The goal for test automation, according to the author, is to have more time to do the fun things like developing new features, and less time on boring things like fixing bugs. We can’t test everything, yet “with the right 20%, we can sure test a lot.” Agreed. In broad strokes, this book debunks many common misconceptions of automated testing.
Don’t try to automate everything. Instead, automate just enough.
I love the dual audience of testers and developers, and how each chapter addresses the goals for each to learn in the coming text. The chapter ending summaries are handy. The text flows and the examples are easy to follow. Though a quick read, the book ends up covering important topics such as organization, naming, coupling, reusable code, and avoiding flaky tests by making them deterministic.

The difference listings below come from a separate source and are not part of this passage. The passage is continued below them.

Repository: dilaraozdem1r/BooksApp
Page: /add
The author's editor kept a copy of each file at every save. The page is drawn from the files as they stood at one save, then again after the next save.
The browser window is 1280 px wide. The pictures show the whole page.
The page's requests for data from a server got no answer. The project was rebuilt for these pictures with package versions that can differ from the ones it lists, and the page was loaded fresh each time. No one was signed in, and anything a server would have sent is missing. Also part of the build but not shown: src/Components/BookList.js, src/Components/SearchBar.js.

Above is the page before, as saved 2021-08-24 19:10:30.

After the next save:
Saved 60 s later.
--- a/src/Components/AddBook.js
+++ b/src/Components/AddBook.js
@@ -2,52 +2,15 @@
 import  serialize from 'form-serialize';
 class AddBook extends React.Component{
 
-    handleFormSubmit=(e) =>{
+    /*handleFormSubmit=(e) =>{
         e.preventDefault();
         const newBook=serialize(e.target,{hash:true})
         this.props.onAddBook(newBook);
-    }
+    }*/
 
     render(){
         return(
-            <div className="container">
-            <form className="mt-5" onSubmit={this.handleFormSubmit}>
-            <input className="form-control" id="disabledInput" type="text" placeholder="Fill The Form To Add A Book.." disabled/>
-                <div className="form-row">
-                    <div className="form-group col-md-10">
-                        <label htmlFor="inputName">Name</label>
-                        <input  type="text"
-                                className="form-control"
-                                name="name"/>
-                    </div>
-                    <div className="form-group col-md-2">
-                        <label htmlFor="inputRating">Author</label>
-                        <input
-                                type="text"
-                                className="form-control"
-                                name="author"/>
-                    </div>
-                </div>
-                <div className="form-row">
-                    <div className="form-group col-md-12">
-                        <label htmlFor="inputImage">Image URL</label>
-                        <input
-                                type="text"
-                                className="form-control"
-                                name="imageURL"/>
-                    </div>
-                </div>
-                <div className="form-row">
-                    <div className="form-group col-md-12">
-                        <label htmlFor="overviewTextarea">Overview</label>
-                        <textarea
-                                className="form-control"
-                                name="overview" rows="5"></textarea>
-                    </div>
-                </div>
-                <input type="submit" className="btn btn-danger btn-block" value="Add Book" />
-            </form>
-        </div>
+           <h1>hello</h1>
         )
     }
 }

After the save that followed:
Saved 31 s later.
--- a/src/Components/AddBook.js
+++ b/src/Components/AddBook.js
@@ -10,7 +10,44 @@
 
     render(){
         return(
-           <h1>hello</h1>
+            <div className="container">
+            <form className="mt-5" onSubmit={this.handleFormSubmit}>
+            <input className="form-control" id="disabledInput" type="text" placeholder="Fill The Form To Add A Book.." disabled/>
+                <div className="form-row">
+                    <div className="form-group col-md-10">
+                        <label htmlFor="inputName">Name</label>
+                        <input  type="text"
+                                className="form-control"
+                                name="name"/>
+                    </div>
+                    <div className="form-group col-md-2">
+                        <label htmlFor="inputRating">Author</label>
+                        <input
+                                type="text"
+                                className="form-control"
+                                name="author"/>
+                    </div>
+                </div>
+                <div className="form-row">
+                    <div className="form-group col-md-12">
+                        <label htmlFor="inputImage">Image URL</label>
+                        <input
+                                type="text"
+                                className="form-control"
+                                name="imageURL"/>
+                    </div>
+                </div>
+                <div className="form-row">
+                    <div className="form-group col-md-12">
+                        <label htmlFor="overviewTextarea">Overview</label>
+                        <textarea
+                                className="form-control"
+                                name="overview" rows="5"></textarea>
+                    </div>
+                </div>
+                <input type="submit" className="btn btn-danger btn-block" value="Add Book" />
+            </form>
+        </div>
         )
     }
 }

I love the concept of a Developer Productivity team at a software company—at Spotify, Rasmusson describes a squad that went around killing and fixing flaky tests. Making things run better, making everyone happier. I think of Excellence Wranglers at Automattic as having a similar goal in our work as quality advocates.
The Way of the Web Tester does a great job introducing important concepts and covers the basics of automated testing, and I’d recommend it to everyone, even seasoned developers and testers.
One thought on “Review: The Way of the Web Tester”
Reblogged this on The Agile Warrior and commented:
Thank you Lance for the thoughtful review.